KNOWLEDGE The course aims at offering in-depth knowledge of the basic subjects, authors and schools of ancient philosophy (6th Century bC-529 aD), thus allowing students to deepen their knowledge of the history of a fundamental phase of Western philosophy and its most important concepts.
SKILLS At the end of the course, students will be able: to consider ancient philosophical texts within their proper historical-critical perspective; to approach them from viable hermeneutical points of view; and to judge critically and by themselves the subjects and the authors treated in classes. This will also enable them to compare some topics of ancient philosophy with contemporary subjects and authors. Students will also develop the capacity to communicate philosophical contents to specialists and non-specialists alike, and the capacity to continue their studies at a higher level.
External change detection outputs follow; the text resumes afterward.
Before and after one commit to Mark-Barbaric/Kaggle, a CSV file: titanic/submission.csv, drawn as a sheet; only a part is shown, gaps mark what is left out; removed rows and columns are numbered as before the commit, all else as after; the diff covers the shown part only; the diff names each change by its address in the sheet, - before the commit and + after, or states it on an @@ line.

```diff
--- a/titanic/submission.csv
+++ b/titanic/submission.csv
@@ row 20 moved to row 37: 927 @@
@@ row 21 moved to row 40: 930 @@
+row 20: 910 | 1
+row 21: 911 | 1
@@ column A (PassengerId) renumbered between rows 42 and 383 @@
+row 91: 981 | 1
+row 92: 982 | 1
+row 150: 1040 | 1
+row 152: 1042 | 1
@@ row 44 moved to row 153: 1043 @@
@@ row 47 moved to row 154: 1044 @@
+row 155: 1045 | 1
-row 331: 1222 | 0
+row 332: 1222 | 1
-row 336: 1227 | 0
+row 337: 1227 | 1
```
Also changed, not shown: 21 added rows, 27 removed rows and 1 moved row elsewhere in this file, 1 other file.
Title and content of the course: "Appearance and truth in ancient philosophy".
In ancient thought, the link between appearance and truth implies a dialectic between an inner (mostly invisible) and an outer (or visible) dimension. Such distinction is attested in Greek culture since the Homeric poems and archaic lyric, is developed among the Pythagoreans and the Sophists becomes important with Socrates and the first-generation Socratics (including Plato and Xenophon), and is then tackled by Aristotle. We will examine the seminal moments of this development, delving into topics largely debated in ancient philosophy such as the dialectic between opinion and knowledge, the coincidence of virtue and beauty, and the link between ethos and pathos.
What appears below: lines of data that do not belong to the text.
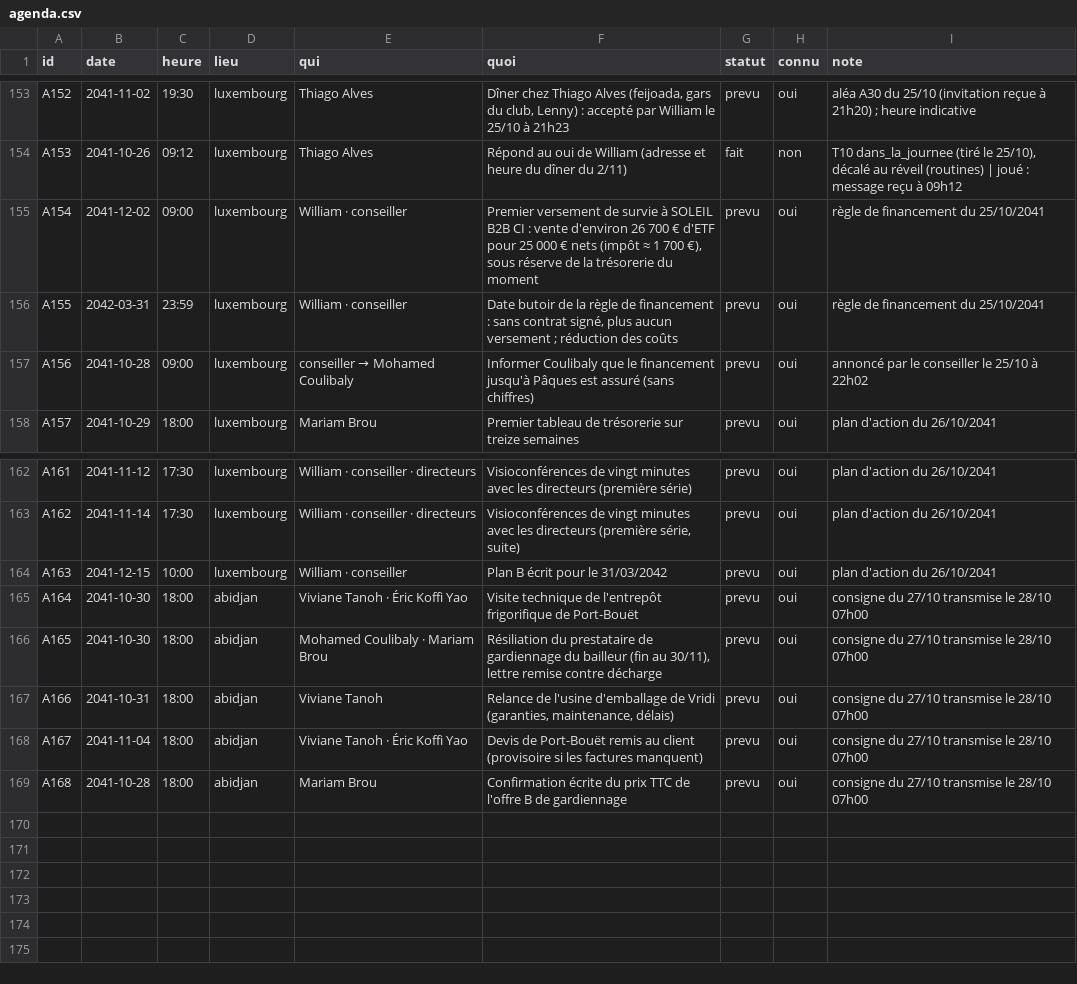
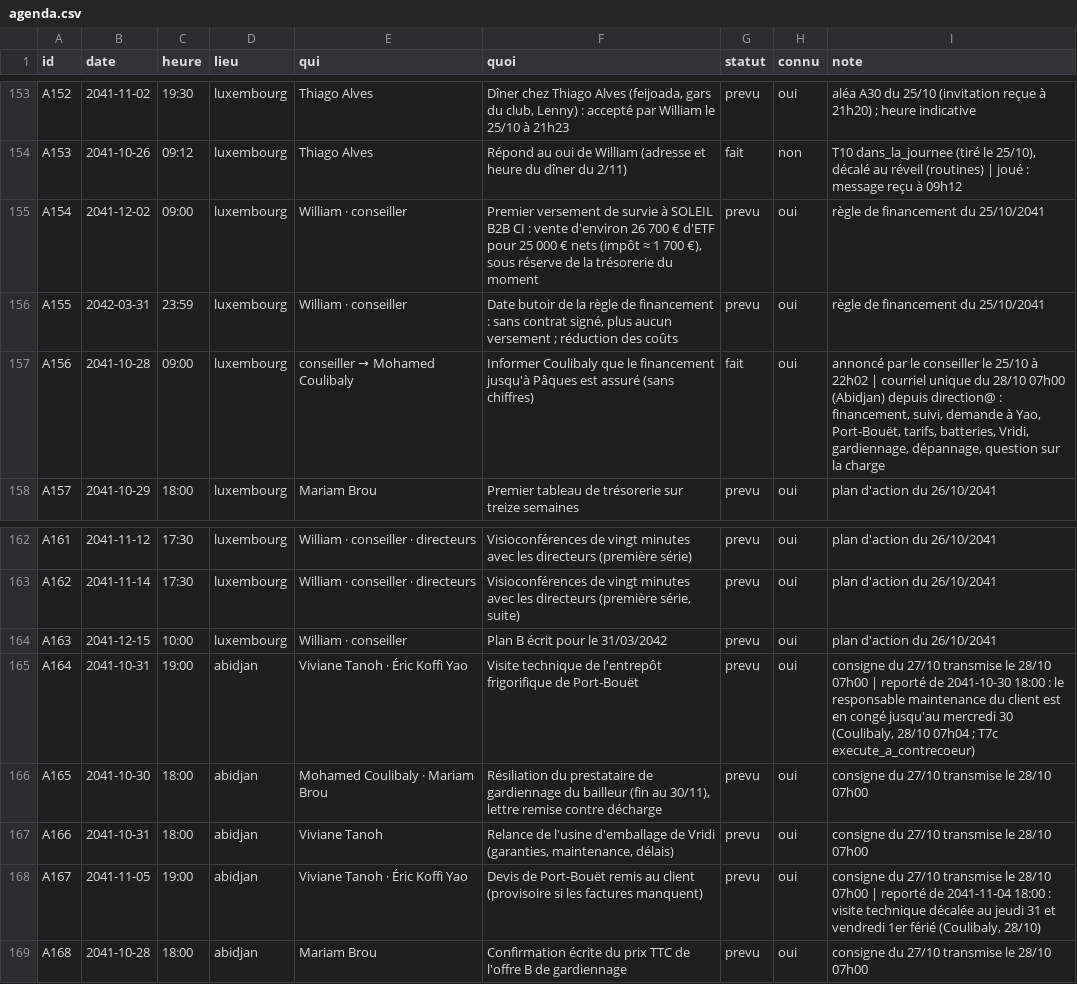
Before and after one commit to ossimiossimiwilliam10-cyber/simulation-william, a CSV file: etat/agenda.csv, drawn as a sheet; only a part is shown, gaps mark what is left out.

Commit message:
tour n° 177 : lundi 28 octobre 2041 10h03 (Coulibaly répond : visite de Port-Bouët décalée, demande d'une assistante)

```diff
--- a/etat/agenda.csv
+++ b/etat/agenda.csv
@@ -156,3 +156,3 @@ A154;2041-12-02;09:00;luxembourg;William · conseiller;Premier versement de surv
 A155;2042-03-31;23:59;luxembourg;William · conseiller;"Date butoir de la règle de financement : sans contrat signé, plus aucun versement ; réduction des coûts";prevu;oui;règle de financement du 25/10/2041
-A156;2041-10-28;09:00;luxembourg;conseiller → Mohamed Coulibaly;Informer Coulibaly que le financement jusqu'à Pâques est assuré (sans chiffres);prevu;oui;annoncé par le conseiller le 25/10 à 22h02
+A156;2041-10-28;09:00;luxembourg;conseiller → Mohamed Coulibaly;Informer Coulibaly que le financement jusqu'à Pâques est assuré (sans chiffres);fait;oui;annoncé par le conseiller le 25/10 à 22h02 | courriel unique du 28/10 07h00 (Abidjan) depuis direction@ : financement, suivi, demande à Yao, Port-Bouët, tarifs, batteries, Vridi, gardiennage, dépannage, question sur la charge
 A157;2041-10-29;18:00;luxembourg;Mariam Brou;Premier tableau de trésorerie sur treize semaines;prevu;oui;plan d'action du 26/10/2041
@@ -164,6 +164,6 @@ A162;2041-11-14;17:30;luxembourg;William · conseiller · directeurs;Visioconfé
 A163;2041-12-15;10:00;luxembourg;William · conseiller;Plan B écrit pour le 31/03/2042;prevu;oui;plan d'action du 26/10/2041
-A164;2041-10-30;18:00;abidjan;Viviane Tanoh · Éric Koffi Yao;Visite technique de l'entrepôt frigorifique de Port-Bouët;prevu;oui;consigne du 27/10 transmise le 28/10 07h00
+A164;2041-10-31;19:00;abidjan;Viviane Tanoh · Éric Koffi Yao;Visite technique de l'entrepôt frigorifique de Port-Bouët;prevu;oui;"consigne du 27/10 transmise le 28/10 07h00 | reporté de 2041-10-30 18:00 : le responsable maintenance du client est en congé jusqu'au mercredi 30 (Coulibaly, 28/10 07h04 ; T7c execute_a_contrecoeur)"
 A165;2041-10-30;18:00;abidjan;Mohamed Coulibaly · Mariam Brou;Résiliation du prestataire de gardiennage du bailleur (fin au 30/11), lettre remise contre décharge;prevu;oui;consigne du 27/10 transmise le 28/10 07h00
 A166;2041-10-31;18:00;abidjan;Viviane Tanoh;Relance de l'usine d'emballage de Vridi (garanties, maintenance, délais);prevu;oui;consigne du 27/10 transmise le 28/10 07h00
-A167;2041-11-04;18:00;abidjan;Viviane Tanoh · Éric Koffi Yao;Devis de Port-Bouët remis au client (provisoire si les factures manquent);prevu;oui;consigne du 27/10 transmise le 28/10 07h00
+A167;2041-11-05;19:00;abidjan;Viviane Tanoh · Éric Koffi Yao;Devis de Port-Bouët remis au client (provisoire si les factures manquent);prevu;oui;consigne du 27/10 transmise le 28/10 07h00 | reporté de 2041-11-04 18:00 : visite technique décalée au jeudi 31 et vendredi 1er férié (Coulibaly, 28/10)
 A168;2041-10-28;18:00;abidjan;Mariam Brou;Confirmation écrite du prix TTC de l'offre B de gardiennage;prevu;oui;consigne du 27/10 transmise le 28/10 07h00
```
Also changed, not shown: etat/corps.csv, etat/gestion-documents.csv, 28 other files.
The course will provide a shared reading of texts dealing with the relationship between appearance and truth in ancient philosophy: students will be involved in discussing these texts and, where possible, developing a critical approach to them.
TEXTS TO BE READ FOR THE ORAL EXAM:
A) A. Stavru, Il potere dell’apparenza, Napoli, Loffredo 2011.
B) Course reserve with texts by Euripides, Gorgias, Plato, Xenophon, Aristotle, and secondary literature dealing with the topics and the authors discussed in class. The course reserve is available at the copy shop ateneo æmme edizioni, Lungadige Porta Vittoria, 37.
Non-attending students will bring the same texts as attending students, to which they will add one more text (to be agreed with the instructor).
|Alessandro Stavru||Il potere dell'apparenza||Loffredo||2011|
Teaching method: The course will be held in accordance with the provisions on COVID-19 issued by the University of Verona. The course includes lessons and seminars in which texts will be read and discussed. Attendance is therefore useful, but not mandatory. Given the unpredictability of the health emergency, lessons will be recorded via panopto/e-learning/zoom and uploaded on the Moodle platform. In case of specific provisions issued by the University of Verona, these lessons may eventually replace the teaching in presence.
Office hour: Throughout the academic year, the instructor is available either in his room, or via e-mail, or via Zoom/Skype.
Evaluation method: The student will be interviewed orally or via Zoom (depending on the developments of the health emergency). Students can choose a topic from which they can start their exam (such choice must be communicated to the teacher by e-mail at least one week before the date of the exam).